Literacy expert Timothy Shanahan shares best practices for teaching reading and writing. Dr. Shanahan is an internationally recognized professor of urban education and reading researcher who has extensive experience with children in inner-city schools and children with special needs. All posts are reprinted with permission from Shanahan on Literacy.
Informational Text and Young Children
So the woman who runs my local children’s book store told me that more and more parents of young children are asking for “nonfiction beginning readers” because “that’s what Common Core wants.” Really? In kindergarten and first grade? Aren’t beginning readers supposed to develop their decoding and word recognition by reading simple stories (the ones populated by talking pigs).
I’ve seen “easy” nonfiction books that are full of difficult multisyllable words and proper names. The publishers have made the books (supposedly) appropriate for beginning readers by reducing the number of words in the sentences (until the point they are almost incomprehensible), putting fewer words on a page and enlarging the font. The result is a dumbing-down of the content.
I agree that teachers should be reading more nonfiction to young children but is the interpretation that Common Core wants young readers to be reading more nonfiction on their own correct?
The short answer is that Common Core says nothing about kids’ personal choices and how they spend their out-of-school time.

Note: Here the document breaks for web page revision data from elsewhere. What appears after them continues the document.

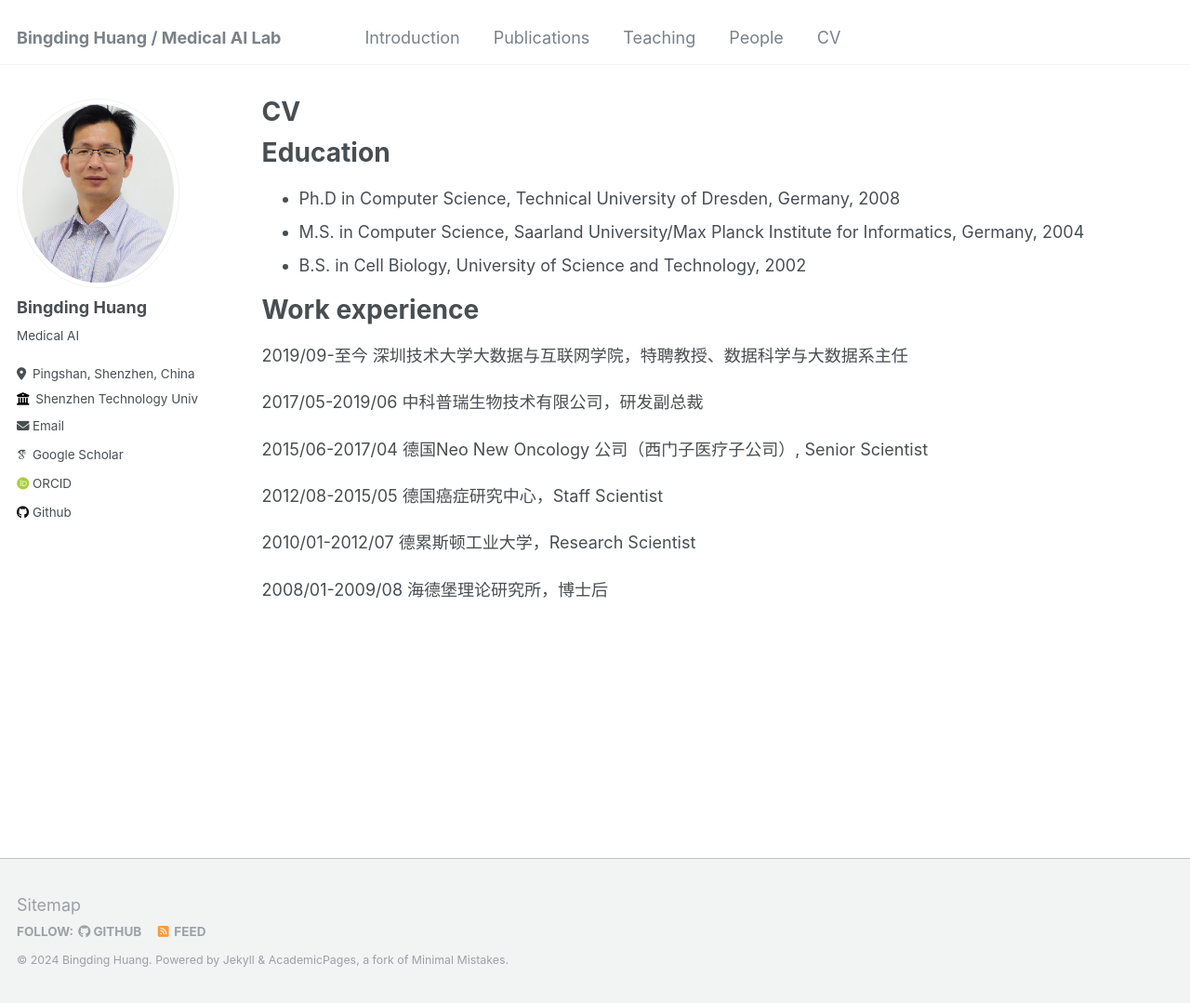
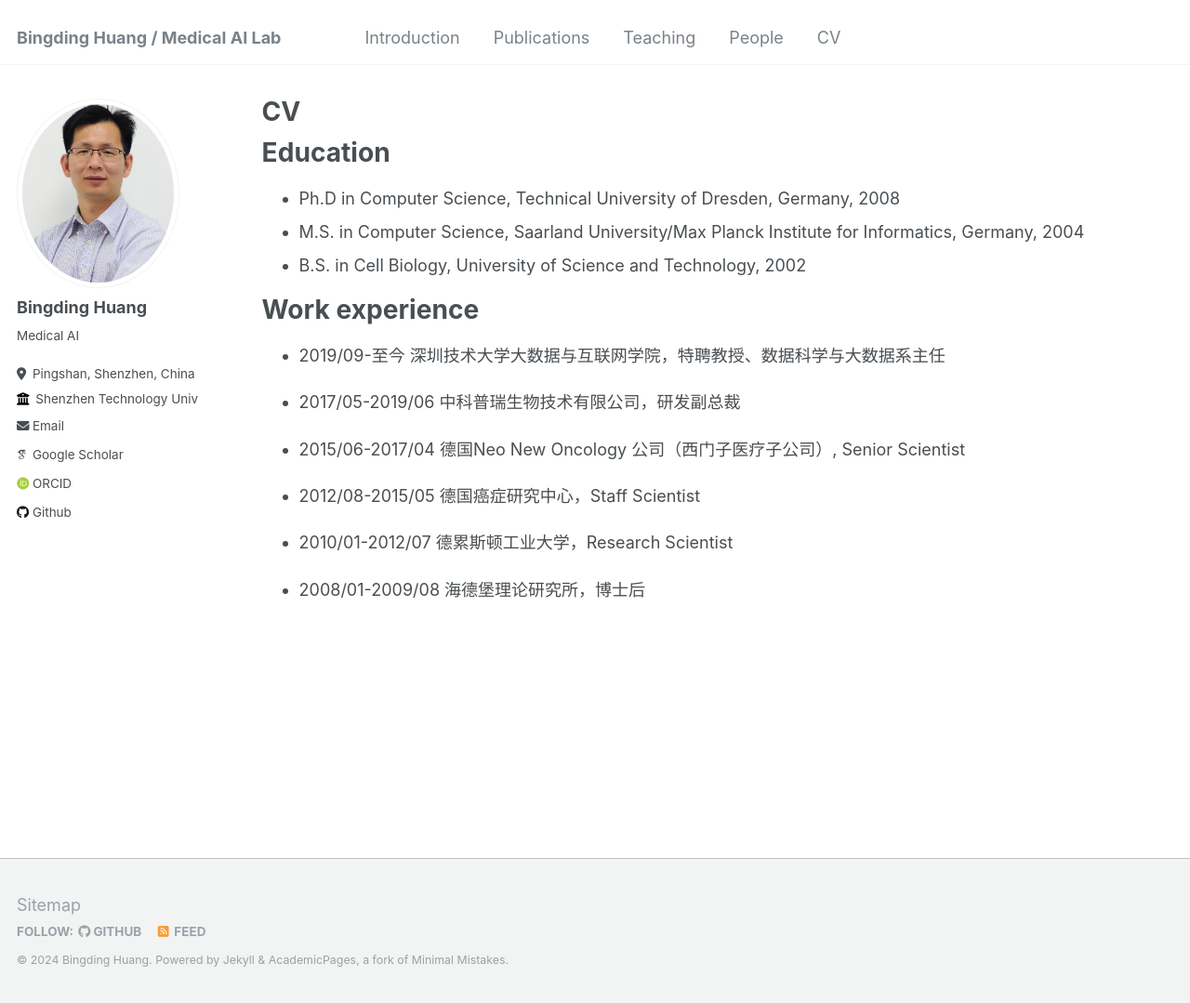
Before and after one commit to bingding/bingding.github.io, a Jekyll site: the page built from _pages/cv.md, in a window 1280 px wide and 1079 px high. Shown: the whole window at 93% size. Built offline with Jekyll 4.4.1, drawn with Linux system fonts in a browser that asks for light colours; some web fonts are replaced.

Commit message:
work exp

```diff
--- a/_pages/cv.md
+++ b/_pages/cv.md
@@ -17,14 +17,14 @@ Education
 
 Work experience
 ======
-2019/09-至今 深圳技术大学大数据与互联网学院，特聘教授、数据科学与大数据系主任
+* 2019/09-至今 深圳技术大学大数据与互联网学院，特聘教授、数据科学与大数据系主任
 
-2017/05-2019/06  中科普瑞生物技术有限公司，研发副总裁
+* 2017/05-2019/06  中科普瑞生物技术有限公司，研发副总裁
 
-2015/06-2017/04   德国Neo New Oncology 公司（西门子医疗子公司）, Senior Scientist
+* 2015/06-2017/04   德国Neo New Oncology 公司（西门子医疗子公司）, Senior Scientist
 
-2012/08-2015/05 德国癌症研究中心，Staff Scientist
+* 2012/08-2015/05 德国癌症研究中心，Staff Scientist
 
-2010/01-2012/07  德累斯顿工业大学，Research Scientist
+* 2010/01-2012/07  德累斯顿工业大学，Research Scientist
 
-2008/01-2009/08 海德堡理论研究所，博士后
+* 2008/01-2009/08 海德堡理论研究所，博士后
```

The standards do set educational goals — that is, they establish what it is that schools need to ensure students know and can do. These standards require that kids have the skills to read informational text effectively (which are somewhat different than the skills needed to read literary text).

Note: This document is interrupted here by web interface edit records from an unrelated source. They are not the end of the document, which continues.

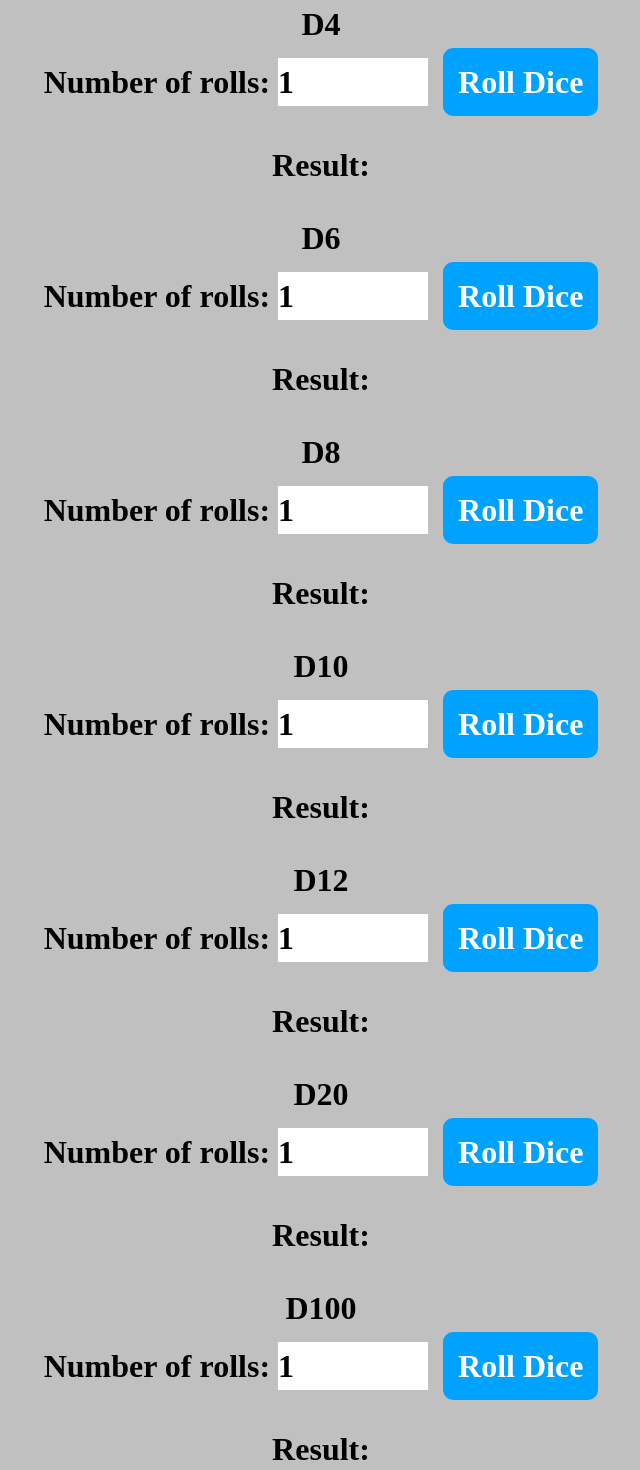
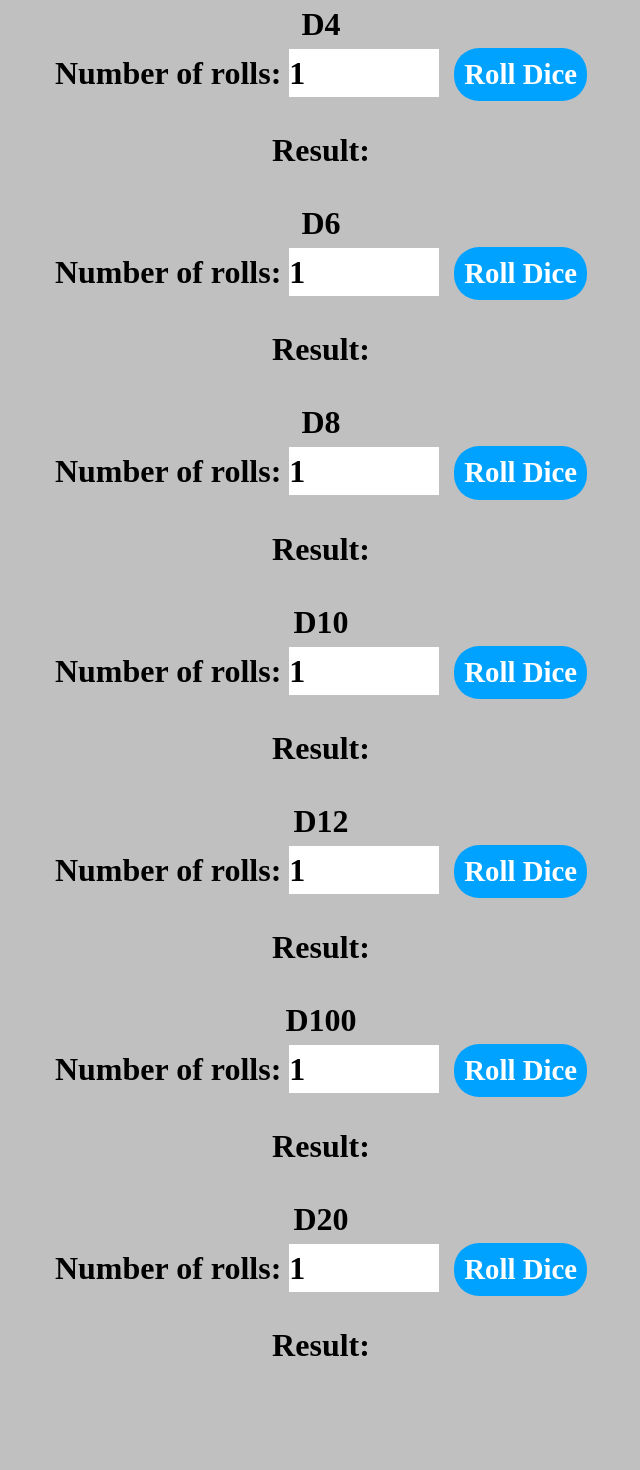
Before and after one commit to IndieMasco/Digital-Dice-Kit, a React (Vite) app in the folder client/: page / in a window 1280 px wide. Shown: the top 1470 px of the page, without its empty margins (319-959 px from the left). After the commit the page ends 1394 px from the top, so only its background shows below. Built offline with nearby package versions, Linux system fonts and the light colour scheme.

Commit message:
mainly just moved files around

```diff
--- a/client/src/App.css
+++ b/client/src/App.css
@@ -10,10 +10,10 @@
 }
 
 .button {
-  font-size: 1rem;
-  padding: 10px 15px;
+  font-size: 0.9rem;
+  padding: 5px 10px;
   margin-left: 15px;
-  border-radius: 10px;
+  border-radius: 25px;
   border: none;
   background-color: #00a2ff;
   color: white;
--- a/client/src/App.jsx
+++ b/client/src/App.jsx
@@ -1,23 +1,11 @@
 import "./App.css";
 
-import D4 from "./components/D4";
-import D6 from "./components/D6";
-import D8 from "./components/D8";
-import D10 from "./components/D10";
-import D12 from "./components/D12";
-import D20 from "./components/D20";
-import D100 from "./components/D100";
+import AllDice from "./components/Dice/AllDice";
 
 export default function App() {
   return (
     <>
-      <D4 />
-      <D6 />
-      <D8 />
-      <D10 />
-      <D12 />
-      <D20 />
-      <D100 />
+      <AllDice />
     </>
   );
 }
--- /dev/null
+++ b/client/src/components/Dice/AllDice.jsx
@@ -0,0 +1,21 @@
+import D4 from "./Dice/D4";
+import D6 from "./Dice/D6";
+import D8 from "./Dice/D8";
+import D10 from "./Dice/D10";
+import D12 from "./Dice/D12";
+import D20 from "./Dice/D20";
+import D100 from "./Dice/D100";
+
+export default function AllDice() {
+  return (
+    <>
+      <D4 className="D4" />
+      <D6 className="D6" />
+      <D8 className="D8" />
+      <D10 className="D10" />
+      <D12 className="D12" />
+      <D100 className="D100" />
+      <D20 className="D20" />
+    </>
+  );
+}
```
Also changed, not shown: client/src/components/Dice/Dice/D10.jsx (renamed from client/src/components/D10.jsx), client/src/components/Dice/Dice/D100.jsx (renamed from client/src/components/D100.jsx), client/src/components/Dice/Dice/D12.jsx (renamed from client/src/components/D12.jsx), client/src/components/Dice/Dice/D20.jsx (renamed from client/src/components/D20.jsx), client/src/components/Dice/Dice/D4.jsx (renamed from client/src/components/D4.jsx), client/src/components/Dice/Dice/D6.jsx (renamed from client/src/components/D6.jsx), client/src/components/Dice/Dice/D8.jsx (renamed from client/src/components/D8.jsx).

I assume the anecdote reveals a parent who wants to help her child do well at school. What a great parent. She might not understand, very clearly, what the standards require — the standards also require that students learn how to read literature effectively, too — but she recognizes that schools need help and isn’t going to leave her kid’s success to chance. Good for her.
I have no doubt that the practice will help. But, let’s remember there are more reasons for reading than just to do better in school. I’m pleased about this parent, but I might be even more excited if she had said, “I want some nonfiction texts for my child because he’s interested in spiders.”
Your letter expresses concern that Common Core is transforming home reading practices. There are other observers who fear that it is imposing reading experiences that are not “developmentally appropriate” for young children (your letter might have been prompted by that, too).
Those claims are Loony-tunes (with apologies to Elmer Fudd and Daffy Duck). It's great that the standards are encouraging young readers to take on informational texts. Nell Duke reported that first graders had the opportunity to read such texts at school only about 3.6 minutes per day (and she even included the bulletin boards) — that’s less than 11 hours per year!
This gap is even more important given the large percentage of youngsters (Correls, 2011), who are dying to read about snakes, horses, dinosaurs, rocket ships, skeletons, submarines, pirates, etc. (I get to see that these days with my grandkids and nephews, and I used to see it with the first-graders that I taught in my own classrooms).
What you say about beginning level texts is often true, sad to say. Too often the content is dumbed down … but that is no less true for stories. Let’s be honest, beginning reading texts have rarely merited praise for their literary quality (Dr. Seuss being one of the rare exceptions that proves the rule). The limits on children’s decoding skills definitely limits what can be put into the texts for young readers, but this is true for all texts, not just informational ones. Teachers rarely read nonfiction texts to kids, and they rarely make such texts available to children to read on their own.
However, these practices seem to be changing. Even the National Association of Educators of Young Children — a group focused heavily on the learning of preschool children (ages/grades not covered by CCSS) are encouraging the promotion of informational text even with younger kids.
Kids definitely can learn from talking pigs, but they can learn from pigs (and dinosaurs) that don't talk. In fact, many of them prefer it that way.